The Court dismissed this appeal. Although the Court agreed the evidence was relevant and material, they stated it was still inadmissible because it was inherently prejudicial, that the Crown had failed to establish that the judge had incorrectly presumed the jury incapable of following complex instructions (as would be necessary were the evidence admitted), that the prosecutor had not made a second attempt to admit the Cooper evidence as more became available, and finally that the ground of appeal differed from their original reasons for admitting the evidence and that "new grounds of admissibility should garner no more appellate approval than new theories of liability." Read-the-whole-case rating: 3. A complex case, certainly, but Justice Watt always constructs his decisions in a very readable and organized manner.
R. v. Czibulka. Another murder, this time a man committing the second-degree murder of his wife. He allegedly beat her to death severely. The appellant had three grounds of appeal: firstly, an incriminating statement made by the defendant was both incoherent and further inadmissible because the appellant was detained at the time it was made without counsel; secondly, that the trial judge did not properly correct comments by the Crown in closing; and thirdly that the trial judge did not properly instruct the jury that the appellant's post-offence conduct could not be used to determine his guilt.
The first ground of appeal was that a statement made by Czibulka at the police station was both incomprehensible and inadmissible due to them being made while Czibulka was detained without counsel. (Two further statements made by Czibulka at the station, after this statement, were deemed incomprehensible.) The Court of Appeal granted that Czibulka put forth a strong case for being detained, but ultimately decided that the question of whether he had been detained was irrelevant in that the jury heard other evidence that duplicated the inculpatory aspects of the statement. They also felt that although the statement eventually became incomprehensible, that the overwhelming majority of the statement was comprehensible and therefore admissible.
The second ground of appeal was quickly dismissed. The Court felt that the Crown adequately and properly characterized the nature in which DNA evidence would arrive under the victim's fingernails (e.g. scratching, most likely in self-defense). The Court also pointed out that there was precedent for using absence of evidence of others present to establish the possibility of exclusive opportunity.

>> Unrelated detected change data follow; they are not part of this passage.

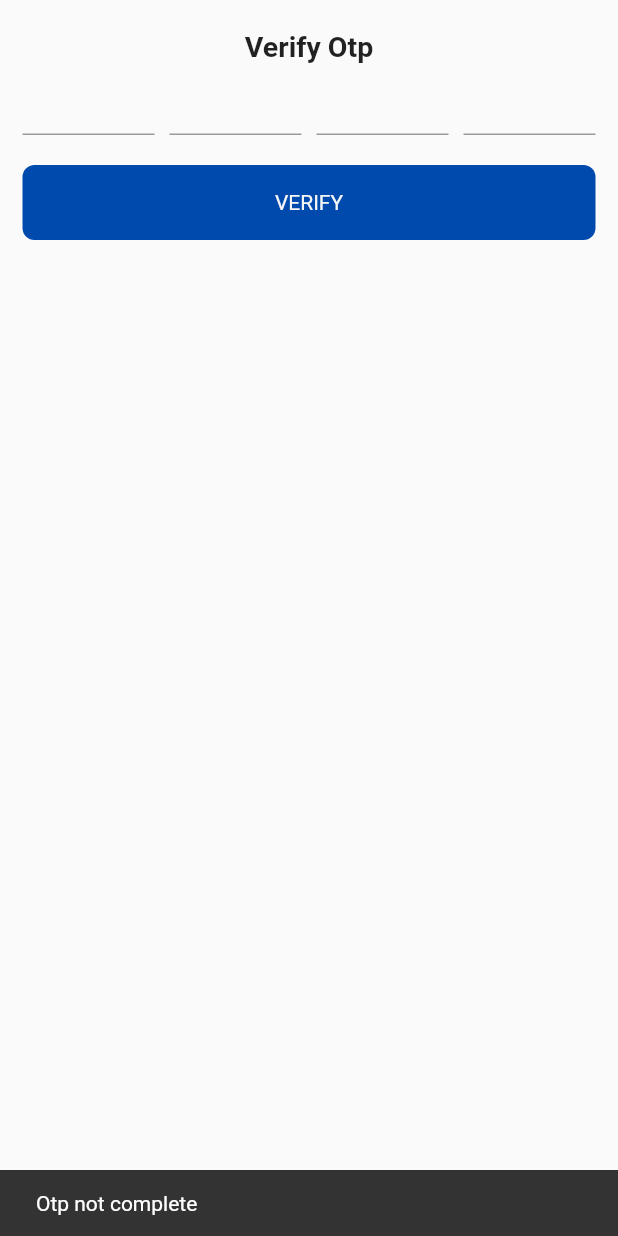
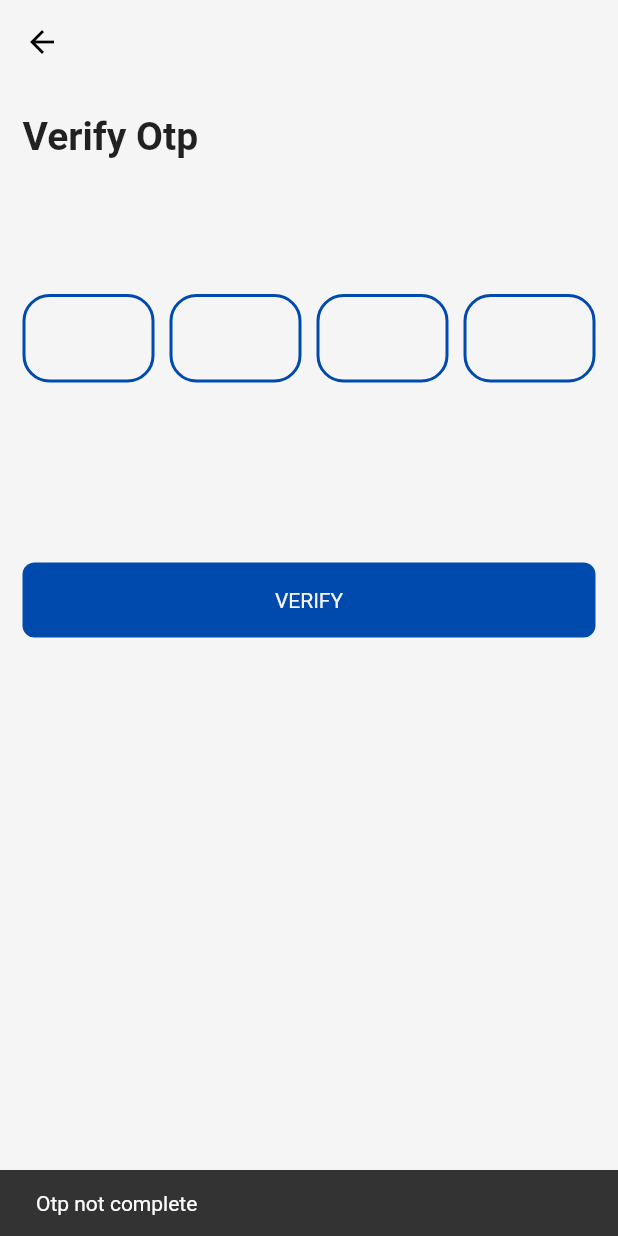
Before and after one commit to michael-stac/oru, a Flutter app: the OtpPage screen opened directly with empty values, after a tap on "VERIFY", on a phone screen of 412 x 824 dp. Run offline on Flutter 3.47's test engine with Material 2 defaults, Android fonts, the phone set to English and light mode, and no system bars; our stand-ins replace cached_network_image, cloud_firestore, dropdown_textfield, firebase_auth, firebase_core, firebase_storage and 2 more; missing offline and left inert: auth_handler, email_otp, flutter_text_form_field, webview_flutter_plus; accounts and stored records are empty.

Commit message:
worked on ui

```diff
--- a/lib/Screens/Mentors/jessica.dart
+++ b/lib/Screens/Mentors/jessica.dart
@@ -304,7 +304,8 @@ class _JessicaMentorState extends State<JessicaMentor> {
                       textColor: AppColor.white,
                       bgColor: AppColor.primaryColor,
                       onTap: () {
-                    nextPage(context, page:  Lesson());
+                    nextPage(
+                        context, page:  const Lesson());
 
                       }, text: 'Proceed')
 
--- a/lib/Screens/otp_page.dart
+++ b/lib/Screens/otp_page.dart
@@ -3,7 +3,6 @@ import 'dart:developer';
 import 'package:flutter/material.dart';
 import 'package:gigi/Screens/Authentication/CreateProfile/profile.dart';
 import 'package:gigi/Screens/Styles/colors.dart';
-import 'package:gigi/Services/auth_service.dart';
 import 'package:gigi/Services/otp_service.dart';
 import 'package:gigi/Utils/router.dart';
 import 'package:gigi/Widgets/custom_button.dart';
@@ -31,25 +30,53 @@ class _OtpPageState extends State<OtpPage> {
   TextEditingController node4Contoller = TextEditingController();
 
   bool isLoading = false;
+
   @override
   Widget build(BuildContext context) {
     return Scaffold(
+      backgroundColor: AppColor.white,
+      appBar: AppBar(
+        backgroundColor: AppColor.white,
+        elevation: 0,
+        leading: const BackButton(
+          color: Colors.black,
+        ),
+        // automaticallyImplyLeading: false,
+      ),
       body: SafeArea(
           child: Padding(
         padding: const EdgeInsets.symmetric(horizontal: 15, vertical: 20),
         child: Column(
+          crossAxisAlignment: CrossAxisAlignment.start,
           children: [
-            Text(
+            const Text(
               'Verify Otp',
               style: TextStyle(
-                fontSize: 19,
+                fontSize: 26,
                 fontWeight: FontWeight.bold,
               ),
+            ),
+            const SizedBox(
+              height: 90,
             ),
             Row(
               children: [
                 Expanded(
                     child: TextField(
+                  decoration: InputDecoration(
+                      enabledBorder: OutlineInputBorder(
+                          borderSide: BorderSide(
+                            color: AppColor.primaryColor,
+                            width: 2,
+                          ),
+                          borderRadius: BorderRadius.circular(18)),
+                      focusedBorder: OutlineInputBorder(
+                        borderRadius: BorderRadius.circular(18),
+                        borderSide: BorderSide(
+                          color: AppColor.primaryColor,
+                          width: 2,
+                        ),
+                      )),
                   keyboardType: TextInputType.number,
                   controller: node1Contoller,
                   focusNode: node1,
@@ -60,6 +87,20 @@ class _OtpPageState extends State<OtpPage> {
                 OtpPage.size,
                 Expanded(
                     child: TextField(
+                  decoration: InputDecoration(
+                      enabledBorder: OutlineInputBorder(
+                          borderSide: BorderSide(
+                            color: AppColor.primaryColor,
+                            width: 2,
+                          ),
+                          borderRadius: BorderRadius.circular(18)),
+                      focusedBorder: OutlineInputBorder(
+                        borderRadius: BorderRadius.circular(18),
+                        borderSide: BorderSide(
+                          color: AppColor.primaryColor,
+                          width: 2,
+                        ),
+                      )),
                   keyboardType: TextInputType.number,
                   controller: node2Contoller,
                   focusNode: node2,
@@ -70,6 +111,20 @@ class _OtpPageState extends State<OtpPage> {
                 OtpPage.size,
                 Expanded(
                     child: TextField(
+                  decoration: InputDecoration(
+                      enabledBorder: OutlineInputBorder(
+                          borderSide: BorderSide(
+                            color: AppColor.primaryColor,
+                            width: 2,
+                          ),
+                          borderRadius: BorderRadius.circular(18)),
+                      focusedBorder: OutlineInputBorder(
+                        borderRadius: BorderRadius.circular(18),
+                        borderSide: BorderSide(
+                          color: AppColor.primaryColor,
+                          width: 2,
+                        ),
+                      )),
                   keyboardType: TextInputType.number,
                   controller: node3Contoller,
                   focusNode: node3,
@@ -80,13 +135,27 @@ class _OtpPageState extends State<OtpPage> {
                 OtpPage.size,
                 Expanded(
                     child: TextField(
+                  decoration: InputDecoration(
+                      enabledBorder: OutlineInputBorder(
+                          borderSide: BorderSide(
+                            color: AppColor.primaryColor,
+                            width: 2,
+                          ),
+                          borderRadius: BorderRadius.circular(18)),
+                      focusedBorder: OutlineInputBorder(
+                        borderRadius: BorderRadius.circular(18),
+                        borderSide: BorderSide(
+                          color: AppColor.primaryColor,
+                          width: 2,
+                        ),
+                      )),
                   keyboardType: TextInputType.number,
                   controller: node4Contoller,
                   focusNode: node4,
                 )),
               ],
             ),
-            SizedBox(height: 20),
+            const SizedBox(height: 120),
             customButton(
               context,
               onTap: _verifyOtp,
```
Also changed, not shown: lib/Screens/BottomNavPages/Applcations/application.dart (+31 -39 lines).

Finally, the Court considered the appellant's argument that his post-offence conduct (such as a misleading call to 911, his apparent unwillingness to cooperate with the paramedics, and his repeated requests to leave to go to work) was not appropriately handled by the trial judge, as traditionally this sort of conduct is considered to be of limited use in determining guilt. However, the Court felt that the trial judge's explanation to the jury that Czibulka's comments and behaviour could simply have been that of someone who did not wish to be blamed for a crime for he did not commit (as was the position of the defence) served well enough in that regard and that a limiting instruction was therefore not necessary. Read-the-whole-case file: 3.